An unexpectedly good week for arabica coffee prices with prices appreciating slowly throughout the week until Friday when they leapt upwards. It is difficult to pinpoint why the market reacted so positively but may have had something to do with good economic data being reported in America or it might have been technical, with the funds deciding to close out their short positions in what many see as an oversold market. Arabica coffee prices ended the week up 7.95 cents/lb with the second position (March 24) closing at 155.15 cents/lb. The robusta market, however failed to follow suit meandering up and down ending the week just $4/ton (0.20 cents/lb) higher. In the absence of local market distortions, roadside parchment coffee prices in Papua New Guinea next week will probably be between 50 and 55 toea/kg higher than they were last week.
US inflation data for August was adjusted upwards slightly this week from 1.6% to 2.0% but at the same time the number of people out of a job in America fell sharply auguring well for a pick-up in US economic activity. The latest CFTC report issued last week, shows that speculators and the managed funds increased their net short position by 6,110 lots to 22,410 lots. Although this figure is not very high, this increase clearly made many of these players realise that they would be very vulnerable should a major correction upwards take place, so it is thought that this may have encouraged many of them to start reducing their positions and may well have given rise to the increase in prices seen on Friday. The latest data from the Brazil Coffee Export Association (CeCafe) showed that Brazil exported 3 million bags of green coffee in September, down 4.3% from the same month last year. Arabica exports totalled 2.4 million bags, down 20% on that exported in September 2022, but robusta exports totalled 624,999 bags, significantly higher than the 149,757 bags exported in the same month last year. Concern is being expressed about Colombia’s second half or fly coffee crop which many growers feel will be seriously affected by the spread of coffee berry borer or broca which appears to have been prompted by the high temperatures the country has been experiencing over the last couple of months.

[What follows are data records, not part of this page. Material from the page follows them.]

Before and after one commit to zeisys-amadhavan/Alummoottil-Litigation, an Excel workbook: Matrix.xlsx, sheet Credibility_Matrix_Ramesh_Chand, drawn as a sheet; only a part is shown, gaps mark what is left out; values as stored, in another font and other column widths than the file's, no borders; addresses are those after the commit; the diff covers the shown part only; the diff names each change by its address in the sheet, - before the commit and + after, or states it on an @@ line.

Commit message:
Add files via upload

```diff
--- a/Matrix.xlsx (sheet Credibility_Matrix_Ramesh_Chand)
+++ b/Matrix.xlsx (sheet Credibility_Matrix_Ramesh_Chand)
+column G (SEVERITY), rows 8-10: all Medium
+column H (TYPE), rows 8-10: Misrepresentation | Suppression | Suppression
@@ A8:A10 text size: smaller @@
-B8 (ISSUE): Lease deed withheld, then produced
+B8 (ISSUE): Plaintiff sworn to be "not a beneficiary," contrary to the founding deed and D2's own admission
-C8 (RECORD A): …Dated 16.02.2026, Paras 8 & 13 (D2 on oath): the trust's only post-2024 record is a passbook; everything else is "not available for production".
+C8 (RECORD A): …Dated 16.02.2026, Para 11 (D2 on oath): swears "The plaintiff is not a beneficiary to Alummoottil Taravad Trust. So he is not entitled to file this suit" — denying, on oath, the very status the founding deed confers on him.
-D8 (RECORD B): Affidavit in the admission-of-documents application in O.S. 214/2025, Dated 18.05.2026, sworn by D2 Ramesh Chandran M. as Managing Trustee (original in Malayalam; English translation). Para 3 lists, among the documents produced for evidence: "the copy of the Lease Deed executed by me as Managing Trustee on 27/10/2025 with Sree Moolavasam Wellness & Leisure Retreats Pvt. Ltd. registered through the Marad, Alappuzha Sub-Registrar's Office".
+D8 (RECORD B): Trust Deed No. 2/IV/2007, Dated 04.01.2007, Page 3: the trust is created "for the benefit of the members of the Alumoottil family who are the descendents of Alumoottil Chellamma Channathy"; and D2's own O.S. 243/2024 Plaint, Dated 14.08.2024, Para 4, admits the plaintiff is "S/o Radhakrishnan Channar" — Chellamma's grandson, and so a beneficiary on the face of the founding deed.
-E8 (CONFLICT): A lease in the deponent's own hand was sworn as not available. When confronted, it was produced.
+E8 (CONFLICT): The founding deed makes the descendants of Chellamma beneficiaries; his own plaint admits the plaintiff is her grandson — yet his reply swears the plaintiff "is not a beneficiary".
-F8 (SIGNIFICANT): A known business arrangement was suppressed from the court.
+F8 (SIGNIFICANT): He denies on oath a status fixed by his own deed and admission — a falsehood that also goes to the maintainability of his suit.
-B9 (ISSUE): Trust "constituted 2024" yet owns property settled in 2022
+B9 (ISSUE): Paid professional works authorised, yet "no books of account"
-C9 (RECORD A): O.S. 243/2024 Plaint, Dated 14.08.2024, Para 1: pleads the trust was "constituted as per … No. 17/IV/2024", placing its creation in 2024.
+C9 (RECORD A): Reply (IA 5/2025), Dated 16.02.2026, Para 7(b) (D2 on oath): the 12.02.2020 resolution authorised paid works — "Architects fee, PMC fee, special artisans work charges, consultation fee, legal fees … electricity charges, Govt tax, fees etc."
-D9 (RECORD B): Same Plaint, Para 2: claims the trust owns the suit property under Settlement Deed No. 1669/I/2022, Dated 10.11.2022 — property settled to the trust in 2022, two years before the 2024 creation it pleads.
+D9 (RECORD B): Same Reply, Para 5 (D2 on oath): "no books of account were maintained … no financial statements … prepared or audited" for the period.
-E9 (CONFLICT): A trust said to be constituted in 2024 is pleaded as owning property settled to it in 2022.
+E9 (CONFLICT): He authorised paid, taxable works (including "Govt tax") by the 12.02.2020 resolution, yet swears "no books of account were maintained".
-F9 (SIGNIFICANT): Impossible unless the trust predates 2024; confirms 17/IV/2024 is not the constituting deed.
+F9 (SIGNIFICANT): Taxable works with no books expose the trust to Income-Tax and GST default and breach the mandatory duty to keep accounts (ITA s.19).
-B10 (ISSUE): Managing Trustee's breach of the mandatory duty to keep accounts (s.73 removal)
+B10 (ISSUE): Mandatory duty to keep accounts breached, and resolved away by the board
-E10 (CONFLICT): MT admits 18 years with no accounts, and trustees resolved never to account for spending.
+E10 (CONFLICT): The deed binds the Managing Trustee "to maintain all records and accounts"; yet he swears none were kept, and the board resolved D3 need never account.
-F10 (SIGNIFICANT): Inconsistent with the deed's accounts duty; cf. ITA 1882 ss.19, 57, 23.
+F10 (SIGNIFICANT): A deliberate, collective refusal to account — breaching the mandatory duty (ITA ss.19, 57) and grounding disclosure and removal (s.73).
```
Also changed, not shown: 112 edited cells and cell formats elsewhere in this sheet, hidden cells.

I still cannot get access to any reliable regularly-published data on price differentials, so once again, I have had to use sources, the accuracy of which cannot be guaranteed. Physical price differentials appear to have remained relatively stable this week, although the situation is mixed. Brazilian 3/4’s are slightly lower at minus 12; Honduras HG’s, are, however, unmoved at plus 13; Similarly Kenya AB FAQ’s, continue at between plus 60 and plus 75; while Colombian UGQ’s are down a cent at plus 25. Without any update on PNG Y1’s, I would guess that they might still be trading at around plus 3, but this remains just a guess. Therefore, had an exporter fixed on Friday in New York for February/March delivery he may have been able to secure a price somewhere between 152.75 cents/lb and 158.70 cents/lb.
This week’s increase was something of a surprise given that the overall tone was definitely bearish. There have been good rains in Brazil and the forecasts suggest that it will continue to rain through to the end of the month. However NOAA continue to predict a strengthening of the El Nino weather phenomenon which should bring drier weather to Brazil later in the year and this could be devastating for the crop although nothing is certain. So the outlook is somewhat opaque, but given the bearish overtones, prices may well retreat a bit this week.
Mick Wheeler, UK.